Well now, all that sounds mighty fair to me. And the training that the tax collector does is pretty damn good. So where's the beef? Easy, really; the tax collector is being used as a weapon to coax builders not to engage those nasty people who prefer to be self-employed bricklayers and chippies and plasterers. The great snag with trying to tell builders what to do, and the great snag of trying to use a tax weapon to make them do it, is that they get upset or depressed. The idea is to make the builder that has the impudence to engage self-employed workers pay three times the training levy; that is, 1.5% the gross amount paid in wages. Not many years ago, it was eight times the amount. And when this was challenged in the High Court 18 months ago, this tax differential was said to be soon to disappear.
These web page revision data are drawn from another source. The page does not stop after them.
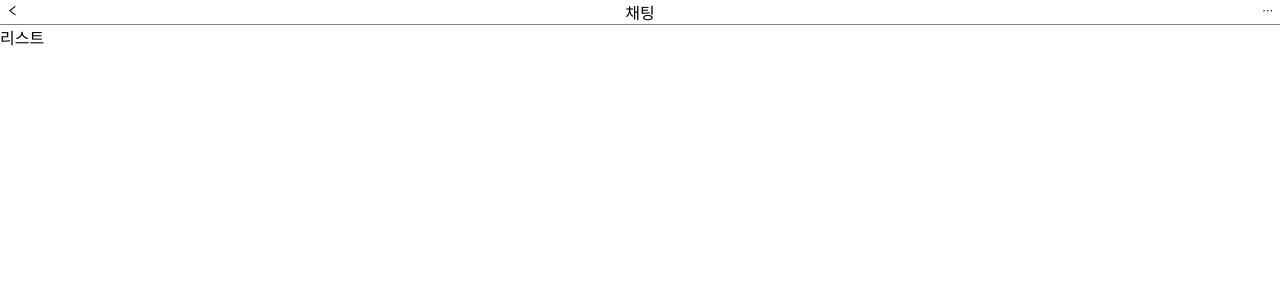
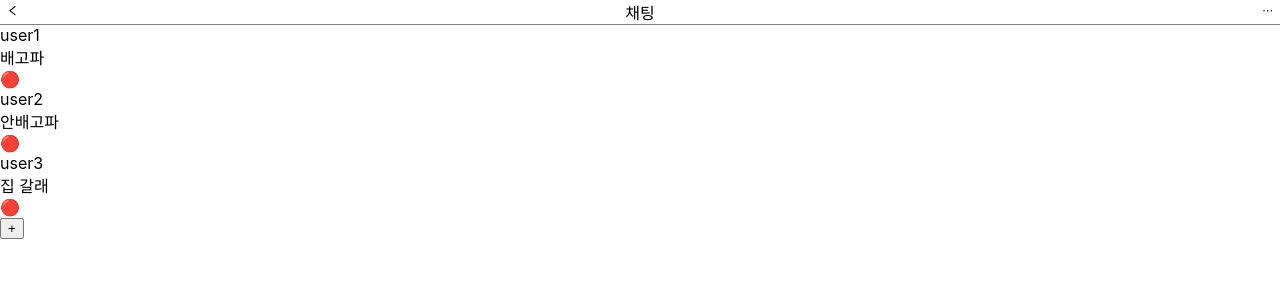
Before and after one commit to 1sTeam/react-spring-chat-frontend, a React (Create React App) app: page / in a window 1280 px wide. Shown: the top 300 px of the page. Built offline with nearby package versions, Linux system fonts and the light colour scheme.

Commit message:
[Feat] : 채팅 목록 Item 컴포넌트 생성 및 loop를 이용한 list 출력

```diff
--- /dev/null
+++ b/src/components/ChatListItem.js
@@ -0,0 +1,13 @@
+function ChatListItem({ chatRoomName, currentTalk, isChecked }) {
+  return (
+    <div>
+      <div className="chatroom">
+        <div>{chatRoomName}</div>
+        <div>{currentTalk}</div>
+      </div>
+      🔴
+    </div>
+  );
+}
+
+export default ChatListItem;
--- a/src/routers/ChatList.js
+++ b/src/routers/ChatList.js
@@ -1,8 +1,26 @@
 import { useEffect, useState } from "react";
 import { useNavigate } from "react-router-dom";
 import Header from "../components/Header";
+import ChatListItem from "../components/ChatListItem";
 
 function ChatList() {
+  const [chatInfo, setChatInfo] = useState([
+    {
+      chatRoomName: "user1",
+      currentTalk: "배고파",
+      isChecked: false,
+    },
+    {
+      chatRoomName: "user2",
+      currentTalk: "안배고파",
+      isChecked: false,
+    },
+    {
+      chatRoomName: "user3",
+      currentTalk: "집 갈래",
+      isChecked: true,
+    },
+  ]);
   const navigate = useNavigate();
   const [signedUp, setSignedUp] = useState(true);
 
@@ -15,7 +33,17 @@ function ChatList() {
   return (
     <div>
       <Header title="채팅" backBtn={false} etcBtn={false} />
-      <div>리스트</div>
+      <div>
+        {chatInfo.map((g) => (
+          <ChatListItem
+            key={g.chatRoomName}
+            chatRoomName={g.chatRoomName}
+            currentTalk={g.currentTalk}
+            isChecked={g.isChecked}
+          />
+        ))}
+      </div>
+      <button>+</button>
     </div>
   );
 }
```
But as it stands, it is a lawful differential.
The body that collects the tax, the Construction Industry Training Board, told the court that it recommended such a differential because builders that use self-employed people "do not provide a fair share of training and make a levy differential on account of that". I didn't believe that the levy differential would go then, I don't believe it now, and rumour has it that you naughty builders who engage self-employed bricklayers will continue to be penalised for years to come – unless Sir Michael sees the harm it does. Sees, too, the rot in the argument that builders that engage labour-only people are builders who don't train. That's as daft as it is offensive.
The tax collector is being used to coax builders not to engage those nasty people who prefer to be self-employed bricklayers, chippies and plasterers
And why do all these rows do harm? That's easy too: the compulsory levy and especially the penal levy differential demoralises significant sections of the industry and leads to disaffection. It wouldn't matter if the Angel Gabriel himself was the chief trainer of plasterers – he would see two fingers waving from afar. The political line, which the CITB falls for, is that these nasty builders who use self-employed labour poach people from the nice builders. Actually, the truth is that an awful lot of tradesmen learn their trade at the side of uncles, dads, even granddads, and their mates. But it would be ever so useful to polish these newcomers by a stint of formal training in workshops, through the CITB. But they won't do it, so how on earth are these people to get trained?
There's more. Did you know that some specialist trades and firms pay the levy but the CITB provides no training in return? The tax collector simply argues that the levy is meant for the general good of the industry and demands the cash. Then there is another huge unfairness. An employer paying out less than £61,000 per year for labour is exempt from the levy, according to law. Don't you believe it! The little fella finds himself having the penal rate deducted by the client he is working for. Then the CITB refuses to pay back the little fella because it uses the rule of exemption to stop any refund.
Now then, at this rate I reckon the little people are brassed off with the CITB. On top of that, all the builders that engage self-employed folk are brassed off with the CITB, and all those that pay the levy and cannot get training from the CITB are brassed off with the CITB. Not finished yet; I dare say the 18 CITB "levy return advisers" get brassed off when they knock on the door of a builder or subcontractor and politely explain how they are entitled to search the books of the firm, only to have the builder let slip that he thinks the visitor is a bloody snooper.
Tony Bingham is a barrister and arbitrator specialising in construction. You can write to him at 3 Paper Buildings, Temple, London EC4 7EY, or email him on email@example.com.